Table 3 Management considerations in dental patients with renal disorders

It is important to appreciate the problems faced by a patient with chronic renal disease and anticipate their reduced resistance to infection as well as their concurrent disease. Antibiotic prophylaxis should be considered for dental procedures likely to produce a bacteraemia. Routine dental care requires little modification but it is obvious from the above that oral hygiene is important. Standard procedures should be employed to prevent cross-infection. Infiltration analgesia is not contraindicated but any bleeding tendency should be excluded prior to administering a nerve block.

Most patients are best treated under local anaesthesia due to the anaemia and potential electrolyte disturbances which would complicate GA. Corticosteroids are often prescribed for these patients and thus a steroid boost may be required for surgical procedures (see respiratory paper in this series). These patients are often hypertensive and this should be considered prior to any form of treatment. It is important to ensure good haemostasis after oral surgical procedures because of this and the bleeding tendency. Patients are best treated the day after dialysis as platelet function will be optimal and the effect of the heparin will have worn off. Consultation with the renal physician is advised. Desmospressin (DDAVP) has been used to assist with haemostasis in cases of prolonged bleeding.

Intra-oral manifestations Renal disease may cause oral ulceration, candidosis, gingival hyperplasia and dysplastic lesions in the mouth

Renal disease progresses at a varying rate ranging from subclinical loss of renal reserve to renal insufficiency culminating in ESRF. Loss of reserve may not manifest itself unless the kidneys are placed under stress. This can happen after the administration of certain drugs, a heavy dietary protein load or pregnancy. Swallowed blood acts as a protein load and may occur, for example, from a post-extraction haemorrhage. Dietary manipulation is useful in decreasing sodium and potassium load and a low protein diet reduces the need to excrete nitrogenous metabolites.

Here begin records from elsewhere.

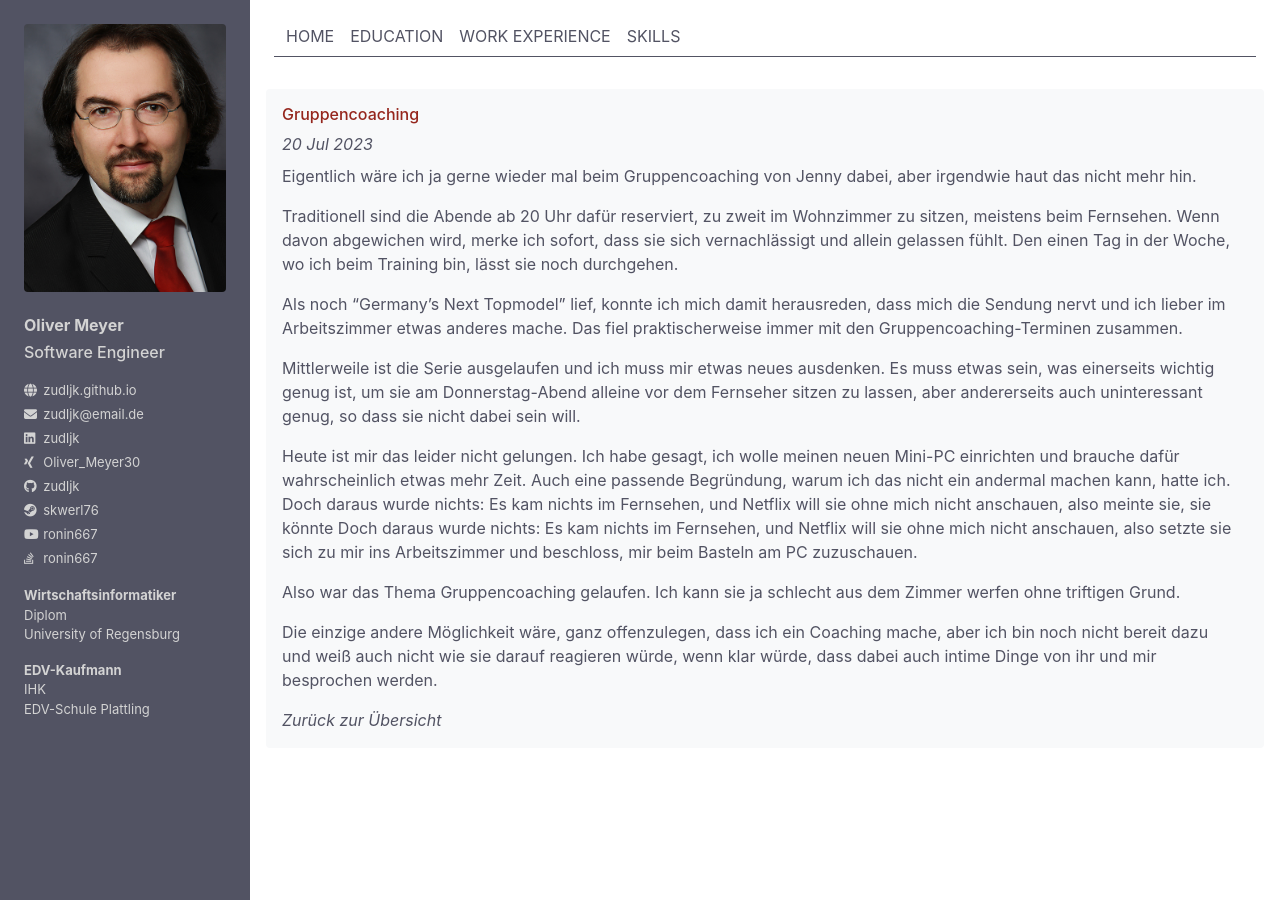
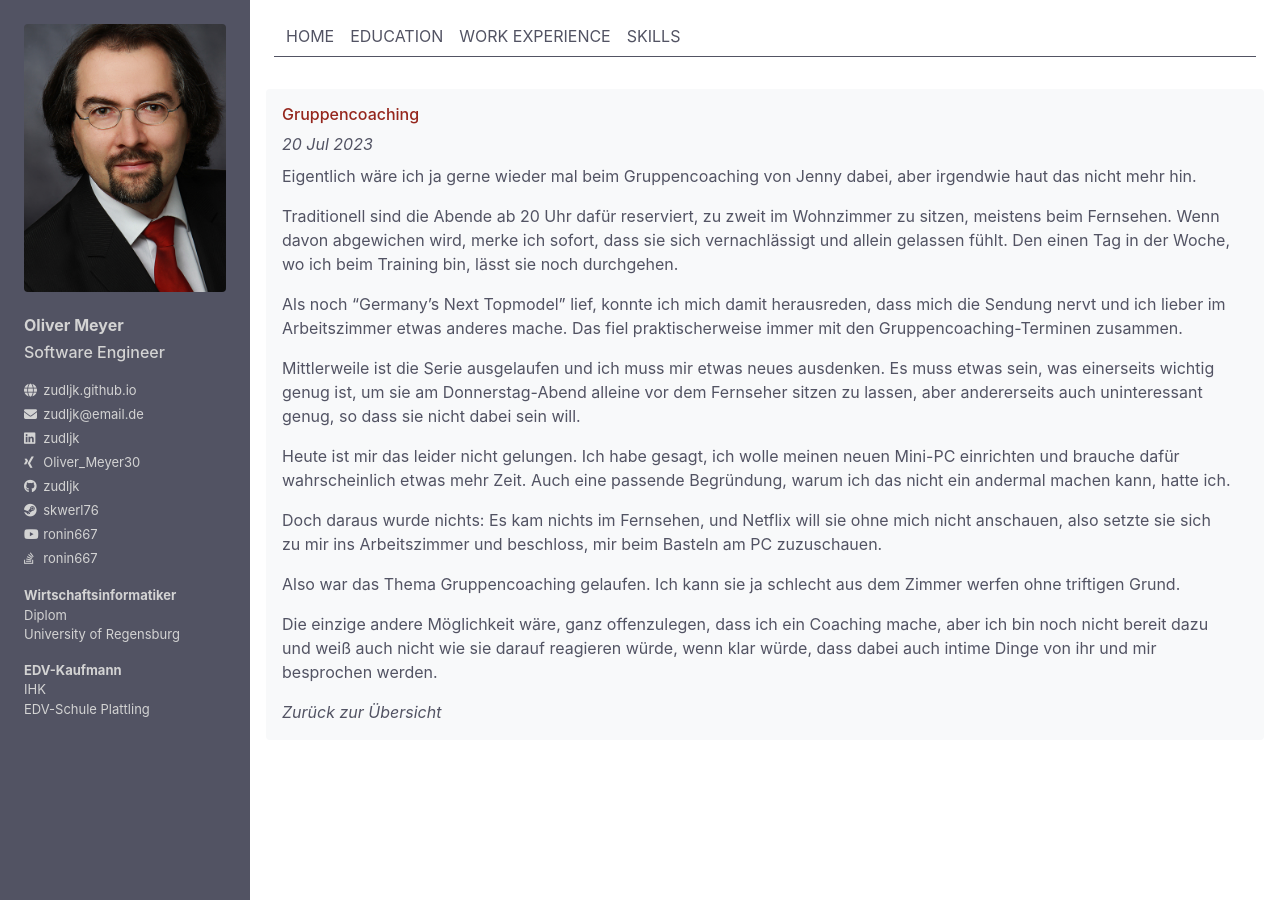
Before and after one commit to zudljk/zudljk.github.io, a Jekyll site: the page built from _posts/2023-07-20-2-gruppencoaching.md, in a window 1280 px wide. Built offline with Jekyll 4.4.1, drawn with Linux system fonts in a browser that asks for light colours; nearby versions of some CDN libraries.

Commit message:
update _posts/2023-07-20-2-gruppencoaching.md

```diff
--- a/_posts/2023-07-20-2-gruppencoaching.md
+++ b/_posts/2023-07-20-2-gruppencoaching.md
@@ -12,7 +12,7 @@ Als noch "Germany's Next Topmodel" lief, konnte ich mich damit herausreden, dass
 Mittlerweile ist die Serie ausgelaufen und ich muss mir etwas neues ausdenken. Es muss etwas sein, was einerseits wichtig genug ist, um sie am Donnerstag-Abend alleine vor dem Fernseher sitzen zu lassen, aber andererseits auch uninteressant genug, so dass sie nicht dabei sein will.
 
 Heute ist mir das leider nicht gelungen. Ich habe gesagt, ich wolle meinen neuen Mini-PC einrichten und brauche dafür wahrscheinlich etwas mehr Zeit. Auch eine passende Begründung, warum ich das nicht ein andermal machen kann, hatte ich.
-Doch daraus wurde nichts: Es kam nichts im Fernsehen, und Netflix will sie ohne mich nicht anschauen, also meinte sie, sie könnte
+
 Doch daraus wurde nichts: Es kam nichts im Fernsehen, und Netflix will sie ohne mich nicht anschauen, also setzte sie sich zu mir ins Arbeitszimmer und beschloss, mir beim Basteln am PC zuzuschauen.
 
 Also war das Thema Gruppencoaching gelaufen. Ich kann sie ja schlecht aus dem Zimmer werfen ohne triftigen Grund.
```
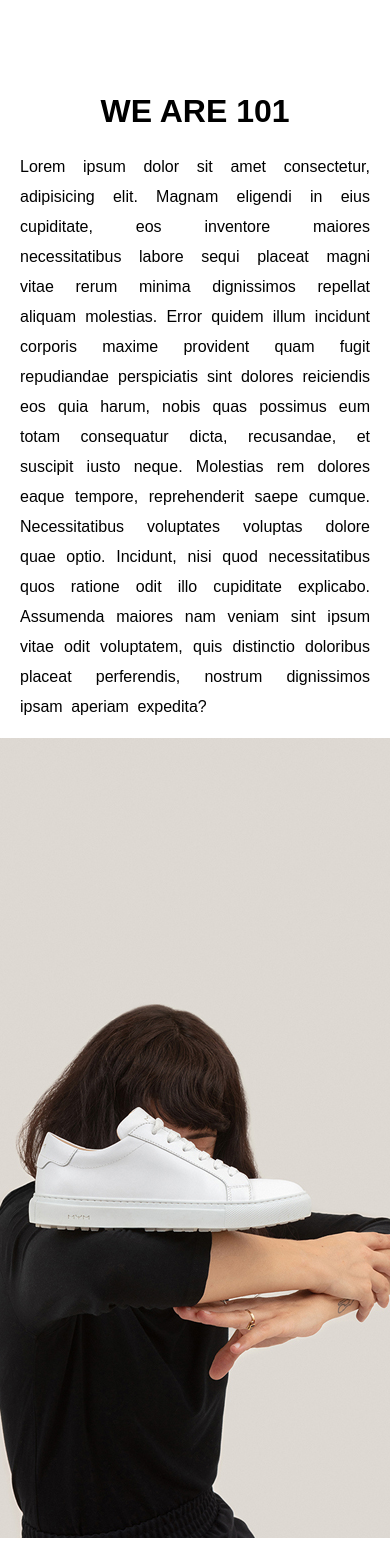
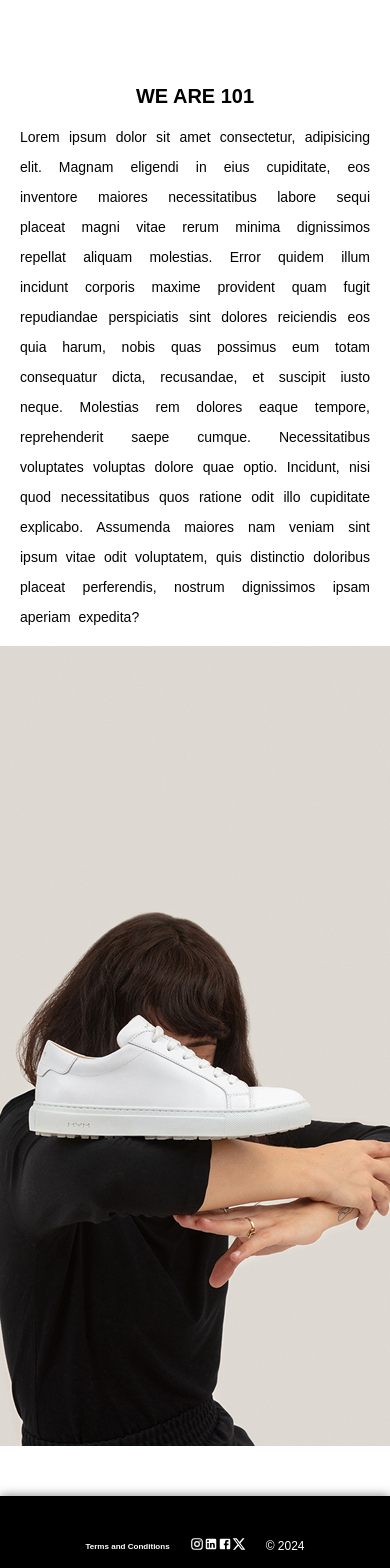
Before and after one commit to AlessandroPuccini/progetto101, a React (Vite) app: page /progetto101/about in a window 390 px wide. Shown: the part 200-1768 px from the top of the page. Built offline with nearby package versions, Linux system fonts and the light colour scheme.

Commit message:
modifiche css media query under 530px

```diff
--- a/src/style/index.css
+++ b/src/style/index.css
@@ -425,7 +425,7 @@ h6{
   .catalog-text{
     background-image: url('../images/catalogSmall.jpg');
   }
-  .shoeInfo >img{
+  .shoes{
     width: 100%;
   }
   .shoeInfo-text{
@@ -458,6 +458,11 @@ h6{
   }
 }
 @media only screen and (max-width: 530px){
+  button{
+    font-size: 1.2rem;
+  }
+
+  /***CART***/
   .title >h3{
     font-size: 1.5rem;
     text-align: center;
@@ -473,7 +478,44 @@ h6{
   .cart >p{
     font-size: 1.4rem;
   }
-}
+  /***ABOUT***/
+  .about-text >p{
+    font-size: 1.4rem;
+  }
+  .about-text >h1{
+    font-size: 2rem;
+  }
+  /***FOOTER***/
+  .footer-section a{
+    font-size: 1.2rem;
+  }
+  .social > svg{
+    font-size: 1.4rem;
+  }
+  .copy{
+    font-size: 1.2rem;
+  }
+  /****CARD***/
+  .card{
+    width: 150px;
+    height: 250px;
+  }
+  /****SHOEINFO****/
+  .shoes{
+    width: 100%;
+  }
+  .shoeInfo-text >h1{
+    font-size: 2rem;
+  }
+  .shoeInfo-text >p{
+    font-size: 1.4rem;
+  }
+
+  }
+
+
+
+
 
 @media only screen and (min-width: 768px){
   .about-section{
```
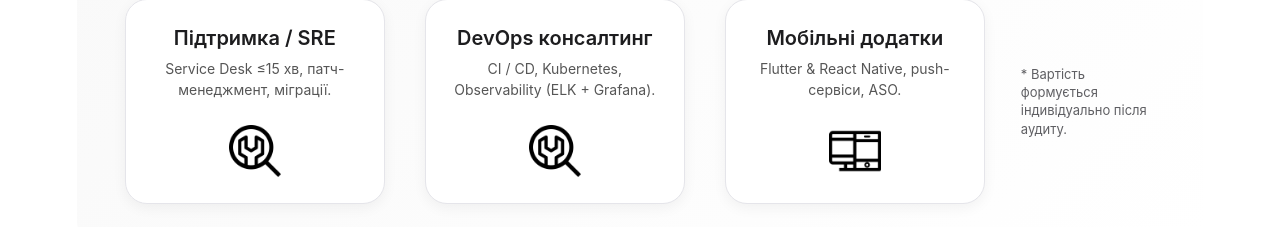
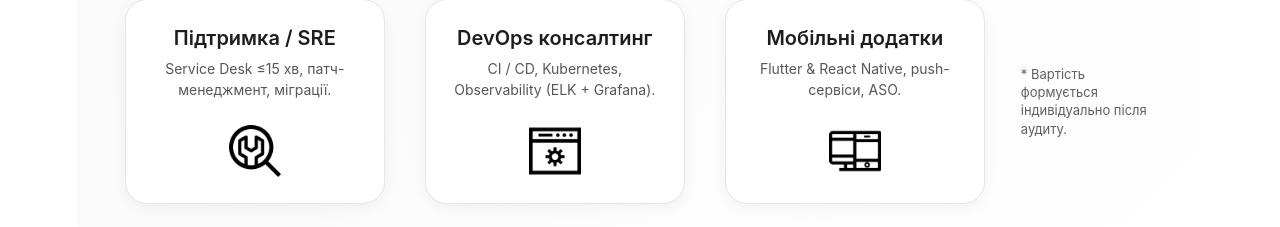
Before and after one commit to rhinerote/website, a website: page public/index.html in a window 1280 px wide. Shown: the part 2797-3024 px from the top of the page. Drawn offline with Linux system fonts and the light colour scheme; no server answers.

Commit message:
Initial commit: TechSolutions site

```diff
--- a/public/index.html
+++ b/public/index.html
@@ -164,7 +164,7 @@
     <div class="service-banner gradient-b">
         <div class="plan-grid">
             <article class="plan-card"><h3 class="plan-name">Підтримка / SRE</h3><p class="plan-desc">Service Desk ≤15 хв, патч-менеджмент, міграції.</p>  <img class="service-icon bottom" src="img/photo10.webp" alt="" /></article>
-            <article class="plan-card"><h3 class="plan-name">DevOps консалтинг</h3><p class="plan-desc">CI / CD, Kubernetes, Observability (ELK + Grafana).</p>  <img class="service-icon bottom" src="img/photo10.webp" alt="" /></article>
+            <article class="plan-card"><h3 class="plan-name">DevOps консалтинг</h3><p class="plan-desc">CI / CD, Kubernetes, Observability (ELK + Grafana).</p>  <img class="service-icon bottom" src="img/photo11.webp" alt="" /></article>
             <article class="plan-card"><h3 class="plan-name">Мобільні додатки</h3><p class="plan-desc">Flutter & React Native, push-сервіси, ASO.</p>  <img class="service-icon bottom" src="img/photo12.webp" alt="" /></article>
         </div>
         <p class="banner-note">* Вартість формується індивідуально після аудиту.</p>
```
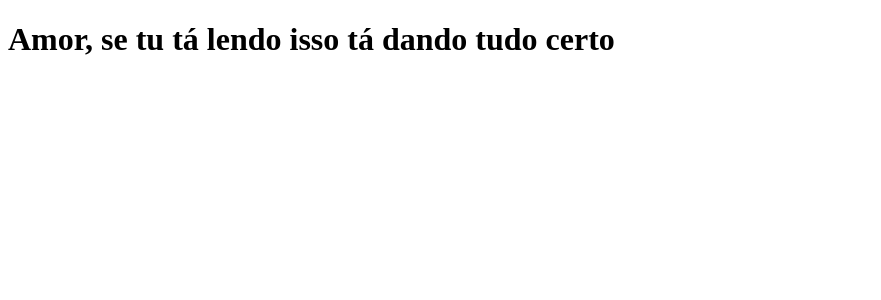
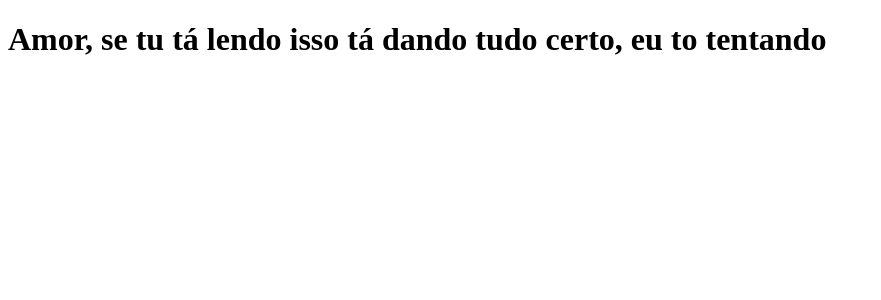
Before and after one commit to carloshnunes/clone-tabnews, a Next.js app: page / in a window 1280 px wide. Shown: the top 300 px of the page, without its empty margins (0-881 px from the left). Built offline with nearby package versions, Linux system fonts and the light colour scheme.

Commit message:
atualização do index.js

```diff
--- a/pages/index.js
+++ b/pages/index.js
@@ -1,5 +1,5 @@
 function Home() {
-    return <h1>Amor, se tu tá lendo isso tá dando tudo certo</h1>
+    return <h1>Amor, se tu tá lendo isso tá dando tudo certo, eu to tentando</h1>
 }
 
 export default Home;
```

The patient's cardiovascular status should be considered since these patients are predisposed to arrhythmias due to electrolyte disturbances and the incidence of atheroma is increased in patients with nephrotic syndrome, as stated earlier. Congestive cardiac failure may ensue and such patients are best treated sitting up to minimise pulmonary oedema and avoidance of placing the legs in a dependent position, again to minimise oedema.

Impaired drug excretion leads to the need for care with drug prescriptions and is discussed in the next section.

Prescribing for patients with renal disease.

Renal disease influences the use of drugs in dentistry. Many drugs prescribed by dentists are excreted by the kidney.7 Failure to excrete a drug or its metabolites may lead to toxicity. As a general rule any drug that is nephrotoxic (such as gentamicin which may be used in prophylaxis against endocarditis) should be avoided. Other drugs may require dose reduction. Erythromycin is contraindicated in patients who have had a kidney transplant and are taking ciclosporin. Ciclosporin metabolism is reduced leading to an increase in toxicity.8

Drugs contained in the Dental Practitioners Formulary whose dose should be reduced in the presence of significant kidney disease include the antimicrobials aciclovir, amoxicillin, ampicillin, cefalexin and erythromycin. Tetracyclines other than doxicycline should be avoided. Non-steroidal analgesics should not be prescribed in those with more than mild renal impairment, paracetamol being the drug of choice for post-operative pain control. Drugs used in dental sedation should be used with extreme care as a greater effect than normal may be produced.


Renal disease impacts on dental management. The timing of treatment may be affected in patients with serious renal impairment. Co-operation with the physician is necessary in such patients.